**** GIVEN RECORDS ****

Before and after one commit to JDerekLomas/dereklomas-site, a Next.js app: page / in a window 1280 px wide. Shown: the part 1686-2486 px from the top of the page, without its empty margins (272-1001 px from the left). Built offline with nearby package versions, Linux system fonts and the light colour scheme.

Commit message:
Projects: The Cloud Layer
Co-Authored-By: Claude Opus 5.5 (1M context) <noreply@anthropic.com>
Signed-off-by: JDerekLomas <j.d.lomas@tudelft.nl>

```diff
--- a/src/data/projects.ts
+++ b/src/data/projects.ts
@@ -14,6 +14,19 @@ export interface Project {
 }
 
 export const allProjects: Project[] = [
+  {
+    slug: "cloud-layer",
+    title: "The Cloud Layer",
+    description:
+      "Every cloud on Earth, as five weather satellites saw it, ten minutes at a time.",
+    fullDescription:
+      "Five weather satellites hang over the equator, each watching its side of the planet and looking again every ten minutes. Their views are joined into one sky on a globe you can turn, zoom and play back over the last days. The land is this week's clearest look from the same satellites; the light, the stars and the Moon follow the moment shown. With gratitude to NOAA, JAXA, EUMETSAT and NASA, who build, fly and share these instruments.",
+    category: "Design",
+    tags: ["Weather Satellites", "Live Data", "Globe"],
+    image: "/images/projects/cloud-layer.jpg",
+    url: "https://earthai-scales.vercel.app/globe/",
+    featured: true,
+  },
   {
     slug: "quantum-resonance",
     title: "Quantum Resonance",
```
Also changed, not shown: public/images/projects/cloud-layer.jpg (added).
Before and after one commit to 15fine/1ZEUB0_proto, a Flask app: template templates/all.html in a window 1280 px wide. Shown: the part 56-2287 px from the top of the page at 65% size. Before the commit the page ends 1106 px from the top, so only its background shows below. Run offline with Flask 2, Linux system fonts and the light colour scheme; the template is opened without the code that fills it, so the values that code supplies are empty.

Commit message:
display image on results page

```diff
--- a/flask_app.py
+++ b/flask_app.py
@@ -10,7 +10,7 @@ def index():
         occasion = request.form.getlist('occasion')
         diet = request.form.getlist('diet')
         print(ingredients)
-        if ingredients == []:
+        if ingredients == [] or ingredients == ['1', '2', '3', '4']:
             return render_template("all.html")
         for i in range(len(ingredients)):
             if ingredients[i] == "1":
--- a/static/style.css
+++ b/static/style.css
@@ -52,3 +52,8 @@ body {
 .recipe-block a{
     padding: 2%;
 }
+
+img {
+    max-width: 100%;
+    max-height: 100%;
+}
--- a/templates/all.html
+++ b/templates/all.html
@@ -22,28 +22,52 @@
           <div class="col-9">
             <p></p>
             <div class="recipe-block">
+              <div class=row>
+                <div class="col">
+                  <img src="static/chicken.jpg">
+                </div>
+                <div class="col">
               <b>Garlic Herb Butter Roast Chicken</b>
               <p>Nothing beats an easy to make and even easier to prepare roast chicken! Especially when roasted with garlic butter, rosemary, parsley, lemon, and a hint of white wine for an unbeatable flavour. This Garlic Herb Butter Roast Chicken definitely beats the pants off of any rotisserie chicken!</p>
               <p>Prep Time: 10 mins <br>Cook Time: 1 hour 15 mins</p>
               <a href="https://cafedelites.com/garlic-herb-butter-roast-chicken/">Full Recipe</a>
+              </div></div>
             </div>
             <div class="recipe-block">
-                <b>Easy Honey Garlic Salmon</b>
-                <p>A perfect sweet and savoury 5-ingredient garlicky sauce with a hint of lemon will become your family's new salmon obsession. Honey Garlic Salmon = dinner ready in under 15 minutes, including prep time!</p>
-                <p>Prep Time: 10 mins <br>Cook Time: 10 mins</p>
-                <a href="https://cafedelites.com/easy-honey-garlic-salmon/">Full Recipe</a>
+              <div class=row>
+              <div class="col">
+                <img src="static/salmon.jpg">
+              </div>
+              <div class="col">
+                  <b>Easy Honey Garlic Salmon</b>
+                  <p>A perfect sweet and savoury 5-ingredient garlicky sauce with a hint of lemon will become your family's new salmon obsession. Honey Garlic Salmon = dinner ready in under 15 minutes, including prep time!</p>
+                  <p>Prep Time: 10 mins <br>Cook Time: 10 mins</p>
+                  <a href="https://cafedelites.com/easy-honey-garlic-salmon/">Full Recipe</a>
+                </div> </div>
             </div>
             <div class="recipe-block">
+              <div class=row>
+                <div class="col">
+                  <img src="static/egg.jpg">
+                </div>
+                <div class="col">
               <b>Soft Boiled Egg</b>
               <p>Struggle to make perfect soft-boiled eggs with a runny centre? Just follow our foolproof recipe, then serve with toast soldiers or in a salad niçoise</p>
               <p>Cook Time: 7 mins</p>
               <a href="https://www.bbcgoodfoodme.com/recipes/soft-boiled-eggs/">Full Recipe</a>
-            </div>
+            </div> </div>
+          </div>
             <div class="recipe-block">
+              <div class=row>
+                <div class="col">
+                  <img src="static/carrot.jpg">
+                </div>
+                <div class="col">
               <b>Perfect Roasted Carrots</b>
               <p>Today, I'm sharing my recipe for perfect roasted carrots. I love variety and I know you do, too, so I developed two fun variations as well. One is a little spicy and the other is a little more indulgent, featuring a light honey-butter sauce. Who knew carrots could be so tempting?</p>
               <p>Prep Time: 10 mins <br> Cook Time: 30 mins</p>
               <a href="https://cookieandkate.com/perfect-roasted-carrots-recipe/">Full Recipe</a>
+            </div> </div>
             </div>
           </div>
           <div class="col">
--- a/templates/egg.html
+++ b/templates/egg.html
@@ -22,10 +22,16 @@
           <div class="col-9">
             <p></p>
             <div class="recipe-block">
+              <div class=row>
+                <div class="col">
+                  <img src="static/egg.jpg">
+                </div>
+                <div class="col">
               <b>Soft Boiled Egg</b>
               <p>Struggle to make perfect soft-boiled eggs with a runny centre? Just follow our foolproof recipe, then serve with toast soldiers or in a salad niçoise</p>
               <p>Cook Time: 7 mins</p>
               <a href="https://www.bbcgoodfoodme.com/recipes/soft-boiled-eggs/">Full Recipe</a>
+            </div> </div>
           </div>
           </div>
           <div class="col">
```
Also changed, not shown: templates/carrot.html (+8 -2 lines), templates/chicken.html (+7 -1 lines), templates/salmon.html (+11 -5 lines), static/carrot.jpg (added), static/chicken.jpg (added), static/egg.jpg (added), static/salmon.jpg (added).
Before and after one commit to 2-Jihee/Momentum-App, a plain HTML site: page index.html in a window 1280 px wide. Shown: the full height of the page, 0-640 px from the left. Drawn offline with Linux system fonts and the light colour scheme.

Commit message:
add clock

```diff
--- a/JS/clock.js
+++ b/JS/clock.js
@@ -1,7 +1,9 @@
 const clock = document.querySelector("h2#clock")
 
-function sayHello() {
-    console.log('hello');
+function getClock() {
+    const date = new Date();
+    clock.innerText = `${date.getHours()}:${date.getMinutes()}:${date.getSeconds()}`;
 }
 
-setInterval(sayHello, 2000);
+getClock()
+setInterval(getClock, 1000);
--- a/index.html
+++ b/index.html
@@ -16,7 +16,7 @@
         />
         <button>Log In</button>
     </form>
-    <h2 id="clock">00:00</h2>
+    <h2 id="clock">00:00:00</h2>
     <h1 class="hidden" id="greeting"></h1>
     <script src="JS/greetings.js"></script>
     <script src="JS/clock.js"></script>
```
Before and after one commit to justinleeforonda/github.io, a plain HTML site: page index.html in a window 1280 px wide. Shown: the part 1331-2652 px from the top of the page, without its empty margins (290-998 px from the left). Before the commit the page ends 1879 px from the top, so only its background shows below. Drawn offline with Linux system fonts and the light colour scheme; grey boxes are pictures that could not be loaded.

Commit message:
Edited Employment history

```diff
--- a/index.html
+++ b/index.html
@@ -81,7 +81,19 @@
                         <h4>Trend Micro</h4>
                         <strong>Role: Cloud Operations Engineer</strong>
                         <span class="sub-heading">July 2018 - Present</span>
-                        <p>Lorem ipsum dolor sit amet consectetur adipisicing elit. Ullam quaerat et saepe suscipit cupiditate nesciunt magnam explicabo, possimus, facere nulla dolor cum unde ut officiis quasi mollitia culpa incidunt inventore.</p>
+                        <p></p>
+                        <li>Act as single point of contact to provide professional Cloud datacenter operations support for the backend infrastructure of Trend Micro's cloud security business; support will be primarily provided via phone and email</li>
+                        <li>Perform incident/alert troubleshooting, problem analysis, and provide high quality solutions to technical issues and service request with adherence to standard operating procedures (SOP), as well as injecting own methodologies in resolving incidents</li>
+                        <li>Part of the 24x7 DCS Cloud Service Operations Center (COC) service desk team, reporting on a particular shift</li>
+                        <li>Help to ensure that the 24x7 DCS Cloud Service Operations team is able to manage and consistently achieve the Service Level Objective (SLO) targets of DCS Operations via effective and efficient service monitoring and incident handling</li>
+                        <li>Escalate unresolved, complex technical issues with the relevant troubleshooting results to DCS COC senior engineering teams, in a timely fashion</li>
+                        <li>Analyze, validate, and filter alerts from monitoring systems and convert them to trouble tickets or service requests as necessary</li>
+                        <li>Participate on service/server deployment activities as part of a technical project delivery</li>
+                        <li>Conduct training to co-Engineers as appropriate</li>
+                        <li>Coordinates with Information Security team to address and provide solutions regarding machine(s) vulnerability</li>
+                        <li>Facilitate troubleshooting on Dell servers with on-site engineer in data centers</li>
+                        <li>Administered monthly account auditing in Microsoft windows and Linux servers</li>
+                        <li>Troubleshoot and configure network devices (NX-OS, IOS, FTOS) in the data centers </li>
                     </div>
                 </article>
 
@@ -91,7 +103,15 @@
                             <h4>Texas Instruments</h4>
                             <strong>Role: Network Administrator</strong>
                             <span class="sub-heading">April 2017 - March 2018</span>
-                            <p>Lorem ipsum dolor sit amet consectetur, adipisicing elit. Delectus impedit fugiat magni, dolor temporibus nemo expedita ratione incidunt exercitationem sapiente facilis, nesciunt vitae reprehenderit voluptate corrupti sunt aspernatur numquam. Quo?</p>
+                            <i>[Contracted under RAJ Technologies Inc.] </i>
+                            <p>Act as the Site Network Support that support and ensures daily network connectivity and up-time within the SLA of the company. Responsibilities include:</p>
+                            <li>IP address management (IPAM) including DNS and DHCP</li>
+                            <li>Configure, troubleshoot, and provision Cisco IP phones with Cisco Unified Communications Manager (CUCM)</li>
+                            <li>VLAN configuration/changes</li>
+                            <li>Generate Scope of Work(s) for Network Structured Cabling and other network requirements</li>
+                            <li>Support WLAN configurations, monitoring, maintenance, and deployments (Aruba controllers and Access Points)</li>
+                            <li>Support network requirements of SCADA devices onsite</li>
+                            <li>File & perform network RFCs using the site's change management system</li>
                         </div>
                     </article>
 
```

****

### ABOUT THIS EXERCISE
Show a copy of each line from the records above in which the string "ingredients" occurs.

### THE COMPLETED TASK
         print(ingredients)
-        if ingredients == []:
+        if ingredients == [] or ingredients == ['1', '2', '3', '4']:
         for i in range(len(ingredients)):
             if ingredients[i] == "1":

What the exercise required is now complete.